|Title||Climate change adaptation planning under uncertainty in Ho Chi Minh City, Vietnam: a case study on institutional vulnerability, adaptive capacity and climate change governance|
Climate change is expected to have wide-ranging impacts on urban areas and creates additional challenges for sustainable development. Urban areas are inextricably linked with climate change, as they are major contributors to it, while also being particularly vulnerable to its impacts. Climate change presents a new challenge to urban areas, not only because of the expected rises in temperature and sea-level, but also the current context of failure to fully address the institutional barriers preventing action to prepare for climate change, or feedbacks between urban systems and agents. Despite the importance of climate change, there are few cities in developing countries that are attempting to address these issues systematically as part of their governance and planning processes. While there is a growing literature on the risks and vulnerabilities related to climate change, as yet there is limited research on the development of institutional responses, the dissemination of relevant knowledge and evaluation of tools for practical planning responses by decision makers at the city level.
This thesis questions the dominant assumptions about the capacity of institutions and potential of adaptive planning. It argues that achieving a balance between climate change impacts and local government decision-making capacity is a vital for successful adaptation to the impacts of climate change. Urban spatial planning and wider environmental planning not only play a major role in reducing/mitigating risks but also have a key role in adapting to uncertainty in over future risk. The research focuses on a single province - the biggest city in Vietnam - Ho Chi Minh City - as the principal case study to explore this argument, by examining the linkages between urban planning systems, the structures of governance, and climate change adaptation planning. In conclusion it proposes a specific framework to offer insights into some of the more practical considerations, and the approach emphasises the importance of vertical and horizontal coordination in governance and urban planning.

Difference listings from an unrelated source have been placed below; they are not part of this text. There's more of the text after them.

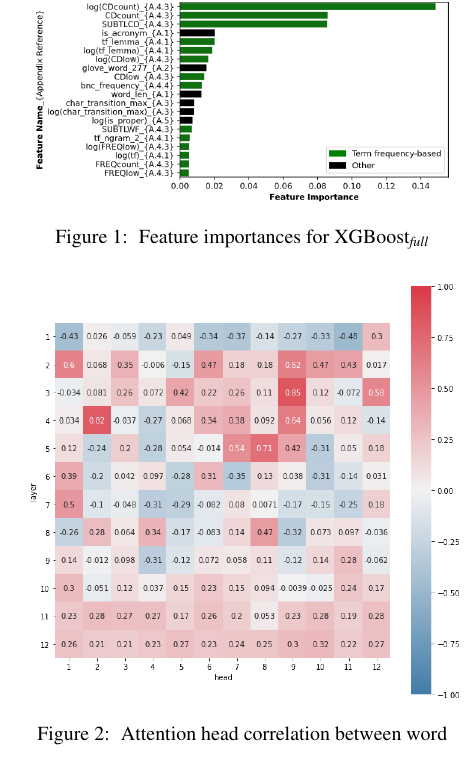
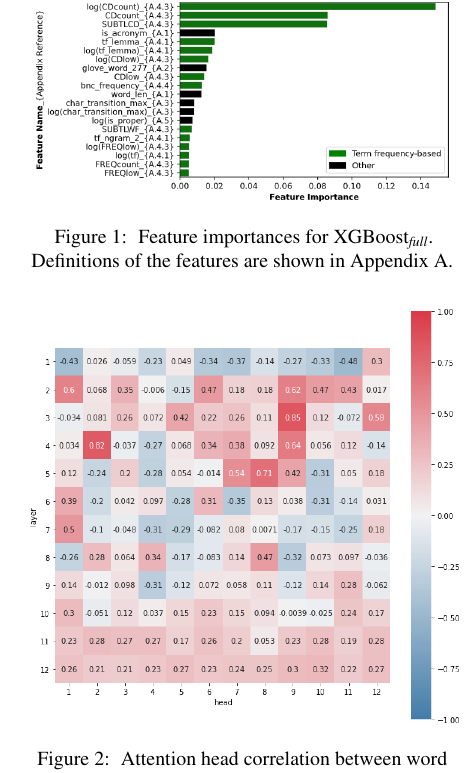
Before and after one commit to Aadil101/paper, a LaTeX paper (acl-ijcnlp2021-templates/acl2021.tex): part of one column of page 5 of 10, cut so that both start at the same text. Compiled offline with pdfLaTeX.

Commit message:
Changed caption of figure.

```diff
--- a/acl-ijcnlp2021-templates/acl2021.tex
+++ b/acl-ijcnlp2021-templates/acl2021.tex
@@ -269,7 +269,7 @@ For the MWE subtask, performances are reported in Table \ref{tab:multi-word-resu
   \centering
   \includegraphics[scale=0.3]{xgboost_feature_importances.png}
   \captionsetup{justification=centering}
-  \caption{\label{fig:xgboost_feature_importance} Feature importances for XGBoost$_\textit{full}$}
+  \caption{\label{fig:xgboost_feature_importance} Feature importances for XGBoost$_\textit{full}$. Definitions of the features are shown in Appendix A.}
 \end{figure}
 
 In total we consider 110 features, in addition to our multidimensional embedding-based features and $\log$-transformed features. We inspect the estimated feature importance scores produced by the XGBoost$_\textit{full}$ model to find that term frequency-based features (eg. unigrams, bigrams, trigrams) are of overwhelming importance (see Figure \ref{fig:xgboost_feature_importance}). This raises concern for whether the MT-DNN model too relies on term frequencies to make \textit{its} predictions, and if not, the linguistic features it may have learned upon fine-tuning. Of the remaining features having non-zero feature importances, most appear to be dimensions of a target word-based semantic feature (ie. GloVe or ELMo embeddings).
```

|Publisher||University of Westminster|
|Digital Object Identifier (DOI)||https://doi.org/10.34737/9x1qx|